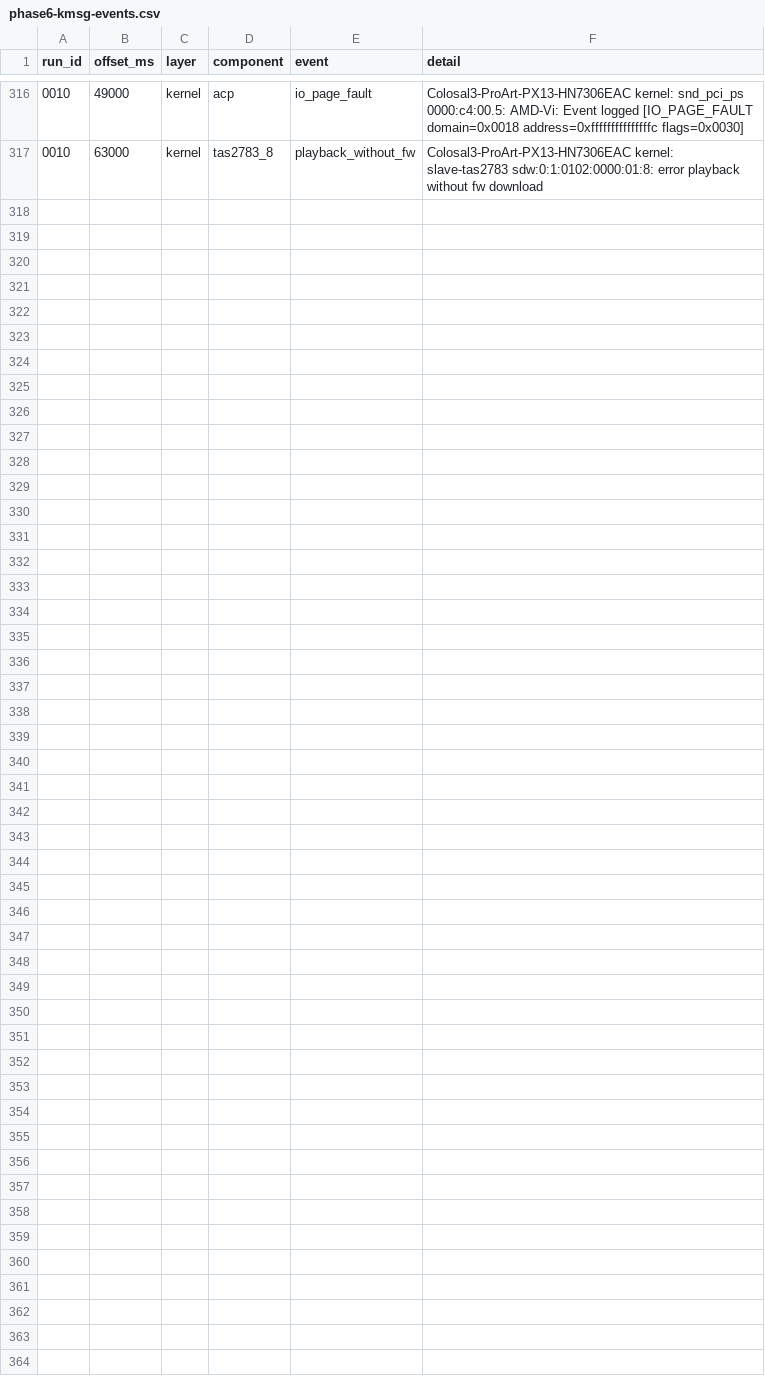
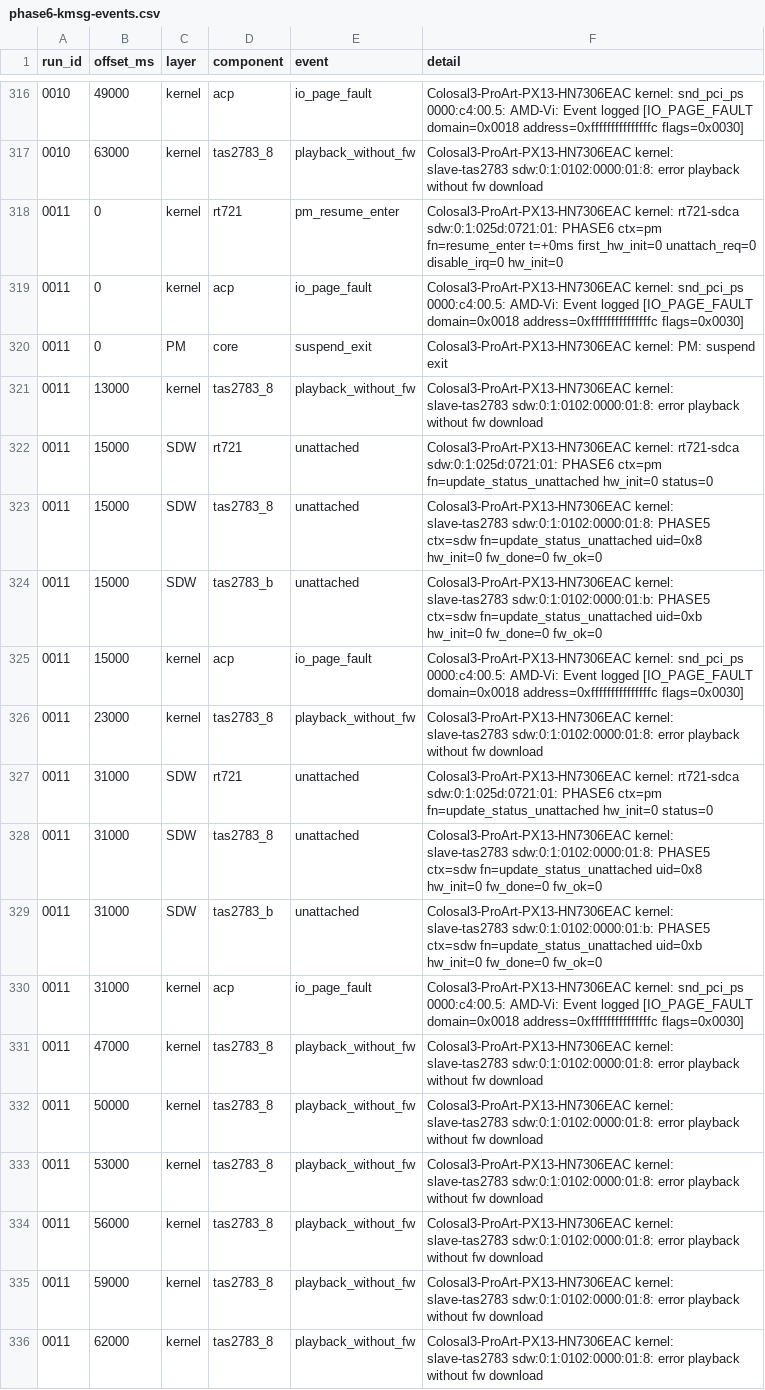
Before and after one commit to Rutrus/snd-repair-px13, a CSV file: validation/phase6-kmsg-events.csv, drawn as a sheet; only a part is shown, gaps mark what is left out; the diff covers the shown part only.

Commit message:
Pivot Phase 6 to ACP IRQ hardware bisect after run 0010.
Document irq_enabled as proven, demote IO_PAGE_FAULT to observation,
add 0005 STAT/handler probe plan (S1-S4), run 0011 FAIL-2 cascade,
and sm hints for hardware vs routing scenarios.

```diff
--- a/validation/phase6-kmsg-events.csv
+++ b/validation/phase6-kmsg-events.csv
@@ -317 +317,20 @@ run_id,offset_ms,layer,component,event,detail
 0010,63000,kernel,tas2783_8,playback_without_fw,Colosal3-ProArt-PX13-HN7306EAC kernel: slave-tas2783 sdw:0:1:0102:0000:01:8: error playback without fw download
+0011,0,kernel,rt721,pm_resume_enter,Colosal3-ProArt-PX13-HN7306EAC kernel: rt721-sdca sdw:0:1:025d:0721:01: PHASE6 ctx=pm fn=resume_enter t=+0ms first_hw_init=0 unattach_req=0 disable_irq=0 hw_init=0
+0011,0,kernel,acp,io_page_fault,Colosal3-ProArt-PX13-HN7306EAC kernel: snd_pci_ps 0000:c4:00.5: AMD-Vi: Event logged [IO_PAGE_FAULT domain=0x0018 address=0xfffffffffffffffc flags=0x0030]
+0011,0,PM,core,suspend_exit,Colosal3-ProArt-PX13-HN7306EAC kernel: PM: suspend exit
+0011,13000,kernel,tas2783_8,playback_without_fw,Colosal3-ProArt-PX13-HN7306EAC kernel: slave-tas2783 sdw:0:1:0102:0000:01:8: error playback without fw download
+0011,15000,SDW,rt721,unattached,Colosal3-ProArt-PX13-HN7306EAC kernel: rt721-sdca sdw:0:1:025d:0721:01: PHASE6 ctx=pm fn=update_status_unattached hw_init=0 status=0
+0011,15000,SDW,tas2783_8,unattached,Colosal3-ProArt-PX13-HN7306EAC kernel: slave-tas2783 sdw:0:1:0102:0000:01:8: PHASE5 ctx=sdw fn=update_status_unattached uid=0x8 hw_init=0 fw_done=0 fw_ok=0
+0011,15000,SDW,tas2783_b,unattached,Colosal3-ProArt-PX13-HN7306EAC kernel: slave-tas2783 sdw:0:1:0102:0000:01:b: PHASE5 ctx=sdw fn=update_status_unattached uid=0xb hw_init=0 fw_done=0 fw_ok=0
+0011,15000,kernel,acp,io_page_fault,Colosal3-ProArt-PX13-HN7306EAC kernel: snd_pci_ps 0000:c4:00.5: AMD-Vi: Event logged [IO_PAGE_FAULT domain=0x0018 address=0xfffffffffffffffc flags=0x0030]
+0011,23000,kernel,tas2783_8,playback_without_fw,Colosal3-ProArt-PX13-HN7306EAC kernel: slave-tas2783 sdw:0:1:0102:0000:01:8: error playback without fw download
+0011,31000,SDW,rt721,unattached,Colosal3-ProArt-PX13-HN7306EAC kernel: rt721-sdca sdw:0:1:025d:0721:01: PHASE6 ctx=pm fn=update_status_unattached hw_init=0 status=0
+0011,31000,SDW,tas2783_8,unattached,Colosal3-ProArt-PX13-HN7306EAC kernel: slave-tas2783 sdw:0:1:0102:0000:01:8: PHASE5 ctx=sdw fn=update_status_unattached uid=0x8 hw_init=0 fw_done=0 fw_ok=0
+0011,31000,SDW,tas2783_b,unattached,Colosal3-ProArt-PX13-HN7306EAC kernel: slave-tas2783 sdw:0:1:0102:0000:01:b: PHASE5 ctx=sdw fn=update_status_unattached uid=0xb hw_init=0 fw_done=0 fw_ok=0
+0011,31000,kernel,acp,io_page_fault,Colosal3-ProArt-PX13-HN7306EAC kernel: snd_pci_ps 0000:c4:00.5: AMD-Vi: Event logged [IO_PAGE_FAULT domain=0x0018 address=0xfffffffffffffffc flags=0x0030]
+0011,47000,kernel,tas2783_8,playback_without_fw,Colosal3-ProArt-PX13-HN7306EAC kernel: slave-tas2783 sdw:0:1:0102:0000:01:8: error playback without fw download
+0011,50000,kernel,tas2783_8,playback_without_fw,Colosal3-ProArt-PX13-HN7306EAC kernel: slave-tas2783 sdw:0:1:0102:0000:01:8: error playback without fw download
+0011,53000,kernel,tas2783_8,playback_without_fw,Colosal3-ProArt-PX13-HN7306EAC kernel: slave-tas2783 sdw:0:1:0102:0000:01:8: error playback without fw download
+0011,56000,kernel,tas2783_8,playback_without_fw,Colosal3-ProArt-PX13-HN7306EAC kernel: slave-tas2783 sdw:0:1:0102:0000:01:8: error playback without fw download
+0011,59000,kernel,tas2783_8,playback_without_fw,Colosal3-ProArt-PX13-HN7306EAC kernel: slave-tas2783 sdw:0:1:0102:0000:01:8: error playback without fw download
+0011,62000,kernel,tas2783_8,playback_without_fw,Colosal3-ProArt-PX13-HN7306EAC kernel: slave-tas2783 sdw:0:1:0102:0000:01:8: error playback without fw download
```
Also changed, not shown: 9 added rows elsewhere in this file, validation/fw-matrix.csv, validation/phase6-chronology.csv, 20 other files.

━━━━━━━━━━

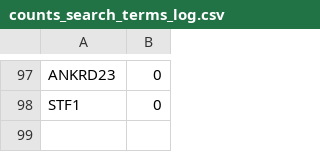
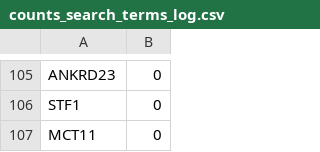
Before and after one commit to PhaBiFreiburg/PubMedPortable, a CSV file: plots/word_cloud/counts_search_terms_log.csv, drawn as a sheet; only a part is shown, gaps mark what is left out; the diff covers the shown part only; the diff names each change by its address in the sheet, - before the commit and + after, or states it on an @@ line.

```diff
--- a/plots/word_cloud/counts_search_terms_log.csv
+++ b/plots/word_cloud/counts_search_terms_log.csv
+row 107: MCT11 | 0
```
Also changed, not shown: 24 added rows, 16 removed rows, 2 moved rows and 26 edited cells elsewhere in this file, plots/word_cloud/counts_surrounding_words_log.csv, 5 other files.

━━━━━━━━━━

**Task instructions**
Lines holding "events" in the material above are to be reported.

**Solution to this problem**
Before and after one commit to Rutrus/snd-repair-px13, a CSV file: validation/phase6-kmsg-events.csv, drawn as a sheet; only a part is shown, gaps mark what is left out; the diff covers the shown part only.
--- a/validation/phase6-kmsg-events.csv
+++ b/validation/phase6-kmsg-events.csv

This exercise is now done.